-- Information supplied follows --

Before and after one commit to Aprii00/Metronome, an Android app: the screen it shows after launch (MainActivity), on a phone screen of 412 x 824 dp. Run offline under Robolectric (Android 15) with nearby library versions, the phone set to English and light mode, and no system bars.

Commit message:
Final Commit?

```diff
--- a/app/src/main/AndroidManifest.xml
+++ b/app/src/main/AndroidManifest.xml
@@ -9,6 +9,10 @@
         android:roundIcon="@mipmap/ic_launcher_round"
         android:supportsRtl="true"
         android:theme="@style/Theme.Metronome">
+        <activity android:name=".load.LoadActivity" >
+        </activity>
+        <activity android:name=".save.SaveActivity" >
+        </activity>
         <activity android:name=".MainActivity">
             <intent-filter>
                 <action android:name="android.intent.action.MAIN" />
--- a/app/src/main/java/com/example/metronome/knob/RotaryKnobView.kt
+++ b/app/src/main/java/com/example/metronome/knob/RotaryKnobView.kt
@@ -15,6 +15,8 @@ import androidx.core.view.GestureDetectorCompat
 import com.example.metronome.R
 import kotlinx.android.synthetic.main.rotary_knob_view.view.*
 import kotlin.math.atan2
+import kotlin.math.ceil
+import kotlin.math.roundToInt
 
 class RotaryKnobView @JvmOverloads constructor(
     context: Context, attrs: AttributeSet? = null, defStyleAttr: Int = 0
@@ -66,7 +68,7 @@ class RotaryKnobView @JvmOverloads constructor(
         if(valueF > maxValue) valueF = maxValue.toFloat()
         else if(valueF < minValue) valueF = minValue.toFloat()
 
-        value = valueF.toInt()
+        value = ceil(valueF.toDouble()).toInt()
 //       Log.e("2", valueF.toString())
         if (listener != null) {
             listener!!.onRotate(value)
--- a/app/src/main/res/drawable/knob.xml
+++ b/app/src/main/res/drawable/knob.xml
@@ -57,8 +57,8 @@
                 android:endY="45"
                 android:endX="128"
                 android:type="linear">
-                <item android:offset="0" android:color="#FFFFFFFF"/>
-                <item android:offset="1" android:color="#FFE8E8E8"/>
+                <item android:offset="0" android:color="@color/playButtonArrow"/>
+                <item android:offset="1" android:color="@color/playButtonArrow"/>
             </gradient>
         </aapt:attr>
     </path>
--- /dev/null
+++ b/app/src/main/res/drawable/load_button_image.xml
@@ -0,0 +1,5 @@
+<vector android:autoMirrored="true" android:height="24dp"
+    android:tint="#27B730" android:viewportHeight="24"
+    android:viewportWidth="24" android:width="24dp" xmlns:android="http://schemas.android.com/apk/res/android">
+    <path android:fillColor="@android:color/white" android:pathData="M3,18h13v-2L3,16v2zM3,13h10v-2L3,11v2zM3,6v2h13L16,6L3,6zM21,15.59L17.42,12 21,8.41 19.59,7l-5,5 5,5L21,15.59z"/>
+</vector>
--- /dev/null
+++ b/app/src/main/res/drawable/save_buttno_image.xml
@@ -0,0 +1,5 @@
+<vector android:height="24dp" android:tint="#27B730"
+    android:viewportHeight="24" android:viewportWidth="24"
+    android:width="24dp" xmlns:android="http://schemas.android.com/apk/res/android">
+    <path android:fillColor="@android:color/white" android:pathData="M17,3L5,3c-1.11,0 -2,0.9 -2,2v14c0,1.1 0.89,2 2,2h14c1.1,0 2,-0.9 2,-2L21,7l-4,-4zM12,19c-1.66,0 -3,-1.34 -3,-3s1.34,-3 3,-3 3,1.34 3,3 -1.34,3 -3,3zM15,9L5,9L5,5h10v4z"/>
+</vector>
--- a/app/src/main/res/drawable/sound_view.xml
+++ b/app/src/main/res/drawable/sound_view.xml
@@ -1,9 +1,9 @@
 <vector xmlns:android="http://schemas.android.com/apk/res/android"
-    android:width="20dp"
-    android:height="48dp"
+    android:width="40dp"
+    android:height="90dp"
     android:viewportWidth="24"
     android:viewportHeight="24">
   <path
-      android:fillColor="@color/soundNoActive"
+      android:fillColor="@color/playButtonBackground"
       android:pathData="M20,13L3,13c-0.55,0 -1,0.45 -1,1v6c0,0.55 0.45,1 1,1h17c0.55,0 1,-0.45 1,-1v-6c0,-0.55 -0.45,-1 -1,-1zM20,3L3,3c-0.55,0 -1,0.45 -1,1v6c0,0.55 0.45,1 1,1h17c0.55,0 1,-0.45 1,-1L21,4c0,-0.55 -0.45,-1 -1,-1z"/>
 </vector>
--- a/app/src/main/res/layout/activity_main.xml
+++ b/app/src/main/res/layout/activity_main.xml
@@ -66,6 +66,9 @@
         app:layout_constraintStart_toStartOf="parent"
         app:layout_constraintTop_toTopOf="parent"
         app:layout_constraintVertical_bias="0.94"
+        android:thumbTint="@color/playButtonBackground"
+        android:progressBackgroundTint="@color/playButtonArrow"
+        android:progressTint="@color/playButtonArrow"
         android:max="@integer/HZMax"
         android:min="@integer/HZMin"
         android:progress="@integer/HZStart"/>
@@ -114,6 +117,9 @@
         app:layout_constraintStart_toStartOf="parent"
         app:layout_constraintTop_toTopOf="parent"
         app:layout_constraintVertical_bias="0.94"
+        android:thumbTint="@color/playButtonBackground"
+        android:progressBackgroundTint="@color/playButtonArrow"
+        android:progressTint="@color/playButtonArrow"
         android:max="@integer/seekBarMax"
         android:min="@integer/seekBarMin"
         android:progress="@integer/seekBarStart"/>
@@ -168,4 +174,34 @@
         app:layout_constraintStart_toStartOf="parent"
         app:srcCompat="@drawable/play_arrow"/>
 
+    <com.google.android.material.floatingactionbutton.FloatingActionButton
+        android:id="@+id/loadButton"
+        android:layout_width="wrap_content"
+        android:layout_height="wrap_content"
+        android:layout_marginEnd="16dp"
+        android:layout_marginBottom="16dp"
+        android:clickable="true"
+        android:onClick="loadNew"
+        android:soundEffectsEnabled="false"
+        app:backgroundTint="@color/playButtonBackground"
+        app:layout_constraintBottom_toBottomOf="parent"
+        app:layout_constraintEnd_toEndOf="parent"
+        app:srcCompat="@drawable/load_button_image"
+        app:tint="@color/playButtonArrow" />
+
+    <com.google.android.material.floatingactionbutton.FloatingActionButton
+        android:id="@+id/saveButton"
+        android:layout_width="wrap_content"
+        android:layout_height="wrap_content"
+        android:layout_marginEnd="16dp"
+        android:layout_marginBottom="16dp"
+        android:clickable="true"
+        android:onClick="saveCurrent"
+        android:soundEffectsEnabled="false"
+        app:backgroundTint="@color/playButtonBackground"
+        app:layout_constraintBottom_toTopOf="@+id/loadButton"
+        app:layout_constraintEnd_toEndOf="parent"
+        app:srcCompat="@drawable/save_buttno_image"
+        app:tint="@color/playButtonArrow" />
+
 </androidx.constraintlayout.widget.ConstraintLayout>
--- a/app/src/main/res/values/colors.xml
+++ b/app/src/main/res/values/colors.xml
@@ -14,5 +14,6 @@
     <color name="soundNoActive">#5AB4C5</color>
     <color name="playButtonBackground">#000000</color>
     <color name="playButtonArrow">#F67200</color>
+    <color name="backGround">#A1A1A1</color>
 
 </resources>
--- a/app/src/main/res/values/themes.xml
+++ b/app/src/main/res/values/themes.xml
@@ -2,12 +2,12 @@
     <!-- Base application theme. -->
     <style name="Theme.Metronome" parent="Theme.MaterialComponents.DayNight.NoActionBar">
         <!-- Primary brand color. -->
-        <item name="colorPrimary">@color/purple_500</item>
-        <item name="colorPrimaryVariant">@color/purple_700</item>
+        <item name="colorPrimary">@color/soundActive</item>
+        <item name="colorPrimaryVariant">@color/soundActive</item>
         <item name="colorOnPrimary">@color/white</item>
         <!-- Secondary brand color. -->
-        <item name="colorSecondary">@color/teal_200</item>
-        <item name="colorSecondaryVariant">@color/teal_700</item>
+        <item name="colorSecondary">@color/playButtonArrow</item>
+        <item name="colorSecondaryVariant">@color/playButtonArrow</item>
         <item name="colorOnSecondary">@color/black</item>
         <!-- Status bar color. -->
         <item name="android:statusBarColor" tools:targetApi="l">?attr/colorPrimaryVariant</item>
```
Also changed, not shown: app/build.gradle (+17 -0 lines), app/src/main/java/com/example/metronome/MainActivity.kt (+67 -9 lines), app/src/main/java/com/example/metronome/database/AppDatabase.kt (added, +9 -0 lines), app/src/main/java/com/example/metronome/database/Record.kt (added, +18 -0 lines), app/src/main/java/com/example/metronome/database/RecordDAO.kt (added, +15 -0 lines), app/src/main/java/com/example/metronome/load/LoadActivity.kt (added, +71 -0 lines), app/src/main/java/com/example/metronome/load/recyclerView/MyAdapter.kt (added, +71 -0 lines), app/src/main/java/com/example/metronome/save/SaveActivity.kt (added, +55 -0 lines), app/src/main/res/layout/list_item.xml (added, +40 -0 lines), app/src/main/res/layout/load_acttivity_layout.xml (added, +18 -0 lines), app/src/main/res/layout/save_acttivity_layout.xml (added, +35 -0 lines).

-- Information supplied concluded --

• _Aim of the exercise_:
Every line of the records above where the string "srcCompat" is found should be copied.

• _The completed task_:
         app:srcCompat="@drawable/play_arrow"/>
+        app:srcCompat="@drawable/load_button_image"
+        app:srcCompat="@drawable/save_buttno_image"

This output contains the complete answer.